23 May 2010

Bible Summaries

Is Titus 3:4-7 the best summary statement of the soteriology of the New Testament? I would say 'the theology of the NT' but it doesn't mention Gentile-inclusion. Yet if we're talking strictly soteriology, this seems to pretty much cover it all--

4 But when the goodness and loving kindness of God our Savior appeared, 5 he saved us, not because of works done by us in righteousness, but according to his own mercy, by the washing of regeneration and renewal of the Holy Spirit, 6 whom he poured out on us richly through Jesus Christ our Savior, 7 so that being justified by his grace we might become heirs according to the hope of eternal life.

And, stepping even further back, is there a better summary statement of what the whole Bible is about than Ephesians 1:7-10, particularly v. 10?

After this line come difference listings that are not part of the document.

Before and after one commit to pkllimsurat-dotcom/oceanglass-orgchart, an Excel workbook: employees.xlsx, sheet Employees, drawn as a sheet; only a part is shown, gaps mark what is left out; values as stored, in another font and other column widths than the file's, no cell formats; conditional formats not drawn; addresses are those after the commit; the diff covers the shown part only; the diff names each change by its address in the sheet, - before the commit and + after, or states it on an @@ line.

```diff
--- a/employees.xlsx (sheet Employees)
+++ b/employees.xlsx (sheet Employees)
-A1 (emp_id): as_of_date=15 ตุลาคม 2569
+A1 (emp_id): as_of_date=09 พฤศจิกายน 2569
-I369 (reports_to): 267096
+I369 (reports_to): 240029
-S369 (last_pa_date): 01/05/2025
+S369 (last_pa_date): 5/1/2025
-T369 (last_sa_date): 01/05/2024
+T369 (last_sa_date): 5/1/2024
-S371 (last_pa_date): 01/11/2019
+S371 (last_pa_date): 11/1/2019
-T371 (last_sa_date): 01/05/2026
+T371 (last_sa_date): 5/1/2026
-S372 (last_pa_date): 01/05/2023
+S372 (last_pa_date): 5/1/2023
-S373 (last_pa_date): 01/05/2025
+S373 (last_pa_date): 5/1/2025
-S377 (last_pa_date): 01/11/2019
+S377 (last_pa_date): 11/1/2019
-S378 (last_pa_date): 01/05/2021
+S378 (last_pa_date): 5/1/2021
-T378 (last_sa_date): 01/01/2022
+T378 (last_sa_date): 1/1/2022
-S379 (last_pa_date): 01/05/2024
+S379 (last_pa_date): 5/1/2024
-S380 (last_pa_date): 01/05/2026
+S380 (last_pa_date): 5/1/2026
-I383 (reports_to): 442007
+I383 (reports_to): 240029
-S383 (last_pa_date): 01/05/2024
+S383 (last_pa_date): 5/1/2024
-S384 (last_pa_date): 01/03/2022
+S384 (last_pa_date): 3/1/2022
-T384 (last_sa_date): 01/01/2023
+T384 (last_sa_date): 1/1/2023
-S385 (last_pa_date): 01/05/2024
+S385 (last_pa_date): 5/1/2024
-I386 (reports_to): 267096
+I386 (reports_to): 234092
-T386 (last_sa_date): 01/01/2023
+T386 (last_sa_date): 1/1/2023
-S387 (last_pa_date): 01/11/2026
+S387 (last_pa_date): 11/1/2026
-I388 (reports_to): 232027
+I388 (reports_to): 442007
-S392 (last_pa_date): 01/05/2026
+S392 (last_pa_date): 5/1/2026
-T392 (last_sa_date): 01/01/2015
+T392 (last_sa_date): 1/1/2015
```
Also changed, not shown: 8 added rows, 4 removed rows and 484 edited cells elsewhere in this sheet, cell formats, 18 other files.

7 In him we have redemption through his blood, the forgiveness of our trespasses, according to the riches of his grace, 8 which he lavished upon us, in all wisdom and insight 9 making known to us the mystery of his will, according to his purpose, which he set forth in Christ 10 as a plan for the fullness of time, to unite [anakephalaiosasthai - to sum up, recapitulate, gather together, organically synthesize, bring under a single head/kephalos; see Rom 13:9!] all things in him, things in heaven and things on earth.

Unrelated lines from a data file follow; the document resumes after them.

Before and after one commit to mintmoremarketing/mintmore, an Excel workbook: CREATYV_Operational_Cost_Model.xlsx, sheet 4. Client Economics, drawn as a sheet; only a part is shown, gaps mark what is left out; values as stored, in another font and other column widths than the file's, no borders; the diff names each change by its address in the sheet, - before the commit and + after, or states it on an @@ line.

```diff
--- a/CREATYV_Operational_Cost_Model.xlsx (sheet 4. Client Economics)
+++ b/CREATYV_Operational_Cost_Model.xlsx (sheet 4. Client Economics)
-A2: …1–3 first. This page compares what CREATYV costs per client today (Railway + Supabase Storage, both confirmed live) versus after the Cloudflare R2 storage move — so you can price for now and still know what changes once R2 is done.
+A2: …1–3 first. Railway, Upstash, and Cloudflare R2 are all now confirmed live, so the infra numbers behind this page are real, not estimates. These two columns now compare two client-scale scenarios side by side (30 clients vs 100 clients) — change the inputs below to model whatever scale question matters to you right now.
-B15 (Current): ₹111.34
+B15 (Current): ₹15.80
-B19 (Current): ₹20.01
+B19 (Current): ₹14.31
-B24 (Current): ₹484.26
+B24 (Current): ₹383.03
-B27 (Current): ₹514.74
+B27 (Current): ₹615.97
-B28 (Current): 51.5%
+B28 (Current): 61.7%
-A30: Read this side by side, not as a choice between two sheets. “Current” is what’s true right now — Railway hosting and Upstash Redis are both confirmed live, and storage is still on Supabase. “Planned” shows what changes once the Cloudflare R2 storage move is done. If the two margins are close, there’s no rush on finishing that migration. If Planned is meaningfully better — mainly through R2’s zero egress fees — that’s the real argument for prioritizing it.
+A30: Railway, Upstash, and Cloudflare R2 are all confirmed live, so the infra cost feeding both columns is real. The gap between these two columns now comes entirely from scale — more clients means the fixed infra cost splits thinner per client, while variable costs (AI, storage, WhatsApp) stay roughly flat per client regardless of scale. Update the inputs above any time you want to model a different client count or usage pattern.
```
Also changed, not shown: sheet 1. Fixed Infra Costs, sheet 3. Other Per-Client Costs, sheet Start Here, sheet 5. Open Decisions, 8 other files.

Jack Parrish said...

Dane, the Titus scripture is womderful. How would you compare it with Col. 1:15-20? Jack

Dane Ortlund said...

Thanks for the comment Jack, good to hear from you.

Col 1:15-20 is certainly a pillar NT text. Along with Phil 2:6-11 and Heb 1:1-4 it is especially crucial for christology. I wouldn't say it's crucial for soteriology (except derivatively). I.e. it is a magnificent statement about Christ but doesn't directly address salvation.

We might do well to remember that on the one hand, of course, every jot and tittle of the Bible is God breathed. The greetings at the end of Paul's letters are inspired Scripture, to be reverently received and pored over. Still, some texts, like Col 1 or Titus 3, are explosions of concentrated orthodoxology. You're right to draw attention to Col 1.

Jack Parrish said...

It seems that Eph.2:14-17 is a follow on clarification of 1:7-10. It is absolutely marvelous that Christ, preaching peace to those far away (gentiles)and those near (Jews)proceeds to make of the two one mew man, in Christ; a NEW MAN who is neither Jew nor gentile and is not far away or near but IN CHRIST,thus making peace and thus reconciling both to God thru the cross.